The hatred that I have toward Microsoft is a screaming inferno that wells from the core of my body and projects outward through the cosmos. The heat of this burning anger is not decreased when I am faced with a proprietary Microsoft format that uses the company’s illegal software monopoly to lock out all competition. In this case, I found myself in a position where I had to convert Outlook’s
.msg files into something that the rest of the world can read.
After a little googling, I found that if one had the emails in Outlook on a Windows machine, then Thunderbird could import them directly. So I figured all I had to do was load the
.msg files into Outlook, use Thunderbird to import them, then get them into
mbox format. Using Outlook Express 6, there seemed to be no way to load them into Microsoft’s little virus vector. Double-clicking one of the
.msg files would open it for viewing, and it appeared that one could subsequently save the message to an Outlook folder, but I could not find a way to do it en masse. I also had a password-protected
.pst file, but I managed to get nowhere with that.

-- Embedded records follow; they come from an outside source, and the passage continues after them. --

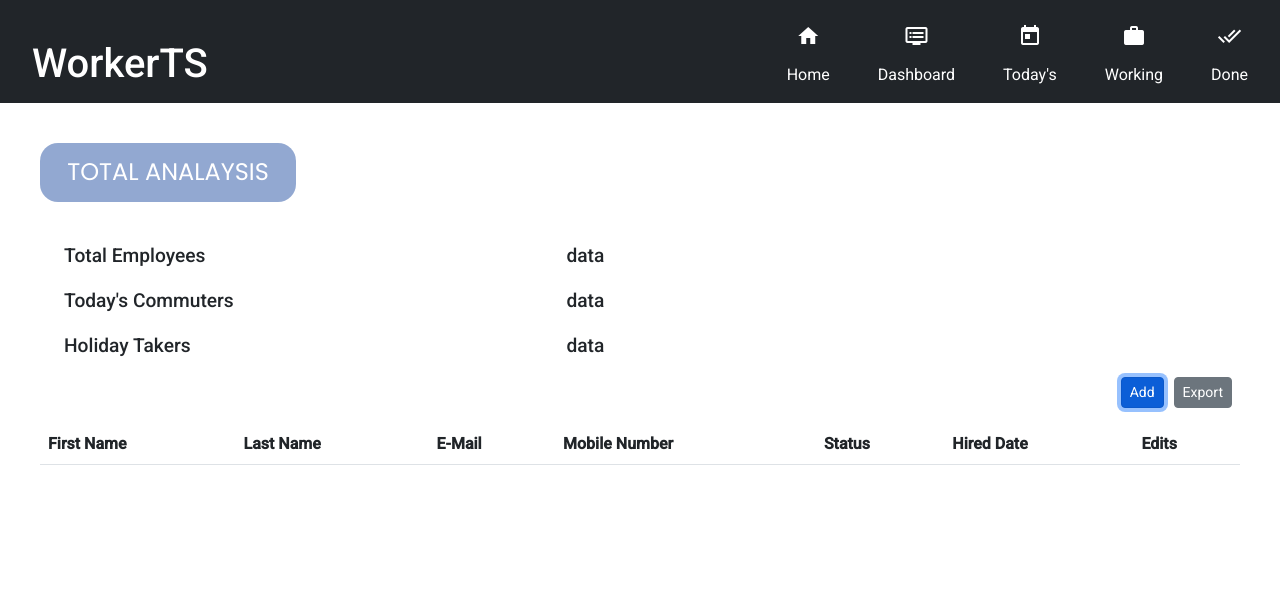
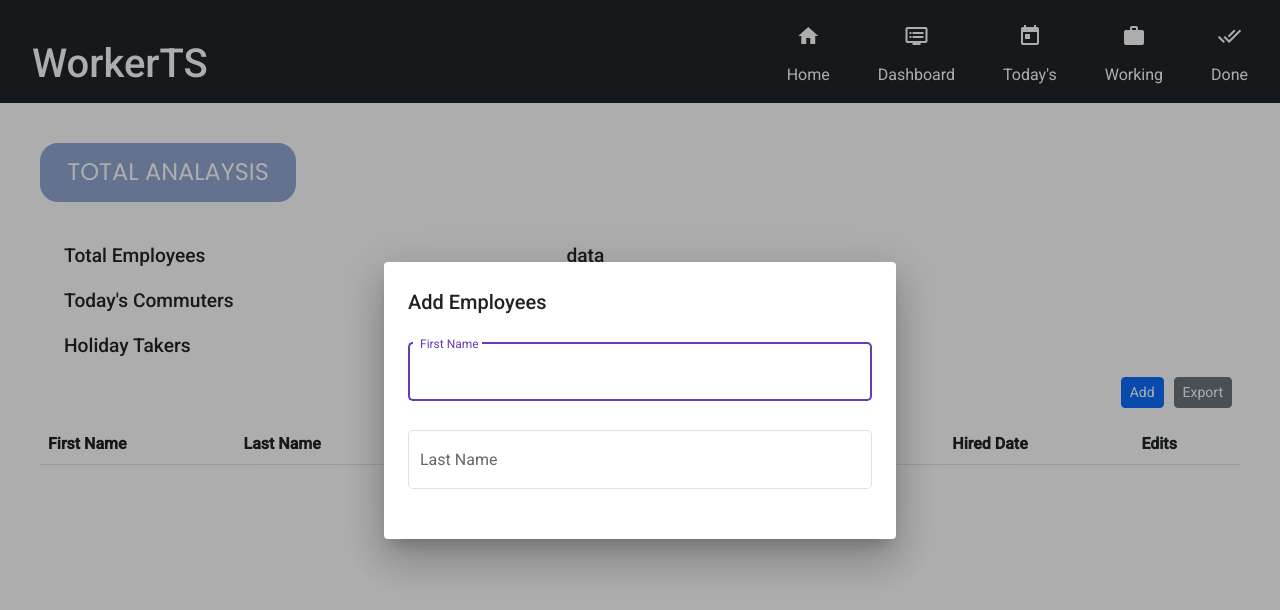
Before and after one commit to ryancho-hakhyeon/Management, an Angular app in the folder frontend/: page /dashboard in a window 1280 px wide. Both pictures are taken after a click on the button "Add". Shown: the top 610 px of the page. Built offline with nearby package versions, Linux system fonts and the light colour scheme.

Commit message:
edits forms

```diff
--- a/frontend/src/app/app-routing.module.ts
+++ b/frontend/src/app/app-routing.module.ts
@@ -5,14 +5,12 @@ import { DashboardComponent } from './dashboard/dashboard.component';
 import { TodayComponent } from './today/today.component';
 import { WorkComponent } from './work/work.component';
 import { DoneComponent } from './done/done.component';
-import { HomeComponent } from './home/home.component'
 
 const routes: Routes = [
   { path: 'dashboard', component: DashboardComponent},
   { path: 'today', component: TodayComponent},
   { path: 'work', component: WorkComponent},
-  { path: 'done', component: DoneComponent},
-  { path: 'home', component:HomeComponent }
+  { path: 'done', component: DoneComponent}
 ];
 
 @NgModule({
--- a/frontend/src/app/app.component.html
+++ b/frontend/src/app/app.component.html
@@ -5,8 +5,8 @@
 
       <ul class="nav justify-content-end" >
         <li class="tap__list" >
-          <a routerLink="home"><span class="material-icons">home</span></a>
-          <a routerLink="home" class="nav-link">Home</a>
+          <a routerLink="/"><span class="material-icons">home</span></a>
+          <a routerLink="/" class="nav-link">Home</a>
         </li>
         <li class="tap__list" >
           <a routerLink="dashboard"><span class="material-icons">dvr</span></a>
@@ -25,10 +25,8 @@
           <a routerLink="done" class="nav-link">Done</a>
         </li>
       </ul>
-
     </div>
   </div>
 </header>
 
-
 <router-outlet></router-outlet>
--- a/frontend/src/app/create/create.component.html
+++ b/frontend/src/app/create/create.component.html
@@ -1,13 +1,19 @@
-<div class="container mt-5">
+
+
+
+
+
+
+<!-- <div class="container mt-5"> -->
 
   <!-- Showing Error Message -->
-  <div *ngIf="errormsg" class="alert alert-warning alert-dismissible fade show" role="alert">
+  <!-- <div *ngIf="errormsg" class="alert alert-warning alert-dismissible fade show" role="alert">
     <strong>{{errormsg}}</strong>
     <button type="button" class="btn-close" data-bs-dismiss="alert" aria-label="Close"></button>
-  </div>
+  </div> -->
 
   <!-- Showing Success Message -->
-  <div *ngIf="successmsg" class="alert alert-success alert-dismissible fade show" role="alert">
+  <!-- <div *ngIf="successmsg" class="alert alert-success alert-dismissible fade show" role="alert">
     <strong>{{successmsg}}</strong>
     <button type="button" class="btn-close" data-bs-dismiss="alert" aria-label="Close"></button>
   </div>
@@ -37,4 +43,4 @@
       <button class="btn btn-dark btn-sm">Update</button>
     </div>
   </form>
-</div>
+</div> -->
--- a/frontend/src/app/create/create.component.ts
+++ b/frontend/src/app/create/create.component.ts
@@ -30,7 +30,7 @@ export class CreateComponent implements OnInit {
           firstname: res.data[0].firstname,
           lastname: res.data[0].lastname,
           email: res.data[0].email,
-          mobilephone: res.data[0].mobilephone
+          mobile: res.data[0].mobile
         });
       });
     }
@@ -40,7 +40,7 @@ export class CreateComponent implements OnInit {
     'firstname': new FormControl('', Validators.required),
     'lastname': new FormControl('', Validators.required),
     'email': new FormControl('', Validators.required),
-    'mobilephone': new FormControl('', Validators.required)
+    'mobile': new FormControl('', Validators.required)
   });
 
   // Create User
--- a/frontend/src/app/dashboard/dashboard.component.html
+++ b/frontend/src/app/dashboard/dashboard.component.html
@@ -22,7 +22,7 @@
   </div>
 
   <div class="button__container">
-    <button type="button" class="btn btn-primary btn-sm">Add</button>
+    <button type="button" class="btn btn-primary btn-sm" (click)="openDialog()">Add</button>
     <button type="button" class="btn btn-secondary btn-sm">Export</button>
   </div>
 
--- a/frontend/src/app/dashboard/dashboard.component.ts
+++ b/frontend/src/app/dashboard/dashboard.component.ts
@@ -1,6 +1,9 @@
 import { Component, OnInit } from '@angular/core';
+import { MatDialog, MAT_DIALOG_DATA } from '@angular/material/dialog'
 
 import { ApiserviceService } from '../apiservice.service'
+import { DialogComponent } from '../dialog/dialog.component';
+
 
 @Component({
   selector: 'app-dashboard',
@@ -9,13 +12,23 @@ import { ApiserviceService } from '../apiservice.service'
 })
 export class DashboardComponent implements OnInit {
 
-  constructor(private service:ApiserviceService) { }
+  constructor(
+    private service:ApiserviceService,
+    private dialog:MatDialog
+    ) { }
 
   readData: any;
 
-
   ngOnInit(): void {
     // this.getAllData()
+  }
+
+  // Open Add page
+  openDialog() {
+    this.dialog.open(DialogComponent, {
+      width: '40%'
+    })
+    console.log('test')
   }
 
   // Getting All Data from backend
--- /dev/null
+++ b/frontend/src/app/dialog/dialog.component.css
@@ -0,0 +1,3 @@
+mat-form-field {
+  width: 100%;
+}
--- /dev/null
+++ b/frontend/src/app/dialog/dialog.component.html
@@ -0,0 +1,12 @@
+
+<h2 mat-dialog-title>Add Employees</h2>
+<div mat-dialog-content>
+  <mat-form-field appearance="outline">
+    <mat-label>First Name</mat-label>
+    <input matInput placeholder="First Name">
+  </mat-form-field>
+  <mat-form-field appearance="outline">
+    <mat-label>Last Name</mat-label>
+    <input matInput placeholder="Last Name">
+  </mat-form-field>
+</div>
--- /dev/null
+++ b/frontend/src/app/dialog/dialog.component.ts
@@ -0,0 +1,15 @@
+import { Component, OnInit } from '@angular/core';
+
+@Component({
+  selector: 'app-dialog',
+  templateUrl: './dialog.component.html',
+  styleUrls: ['./dialog.component.css']
+})
+export class DialogComponent implements OnInit {
+
+  constructor() { }
+
+  ngOnInit(): void {
+  }
+
+}
```
Also changed, not shown: frontend/src/app/app.module.ts (+14 -3 lines), 1 other file (tests, documents, lock files or other folders).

At this point I was fuming. I thought Microsoft’s products were supposed to all work wonderfully with each other. Did I need to pay $500 dollars or whatever for a non-”Express” version of Outlook which contained the needed funtionality? The intuitively obvious
File -> Import did not allow one to select files… did I miss some option hidden away in Microsoft’s idiot-proof, user-friendly software?
I asked a friend for help. Claiming that his “google-fu” was superior to my own, he quickly proved the point by finding a perl program called msgconvert.pl written by Matijs van Zuijlen. Once I installed the program’s dependent modules, I was converting
.msg files left and right. Running the conversion, I got lots of warning messages like:
This MSG file contains Unicode fields. This is currently unsupported.
Unknown property 10F3
foo_email.msg must be an OLE file at ../msgconvert.pl line 732.
Despite these messages, I was able to create an
mbox file that appeared to be valid. I managed to load the file into Thunderbird using the technique described here. Basically, Thunderbird does not explicitly have a way to import
mbox files, but simply closing Thunderbird, dropping an
mbox file into your “Local Folders” folder, and starting Thunderbird will give you what you want. Viewing the emails, I found they looked pretty good – formatting was a bit weird in places, but everything else seemed fine, including attachments.
So in the end, Microsoft can take all their
.msg files, crush them up into a nice big wad, and cram it.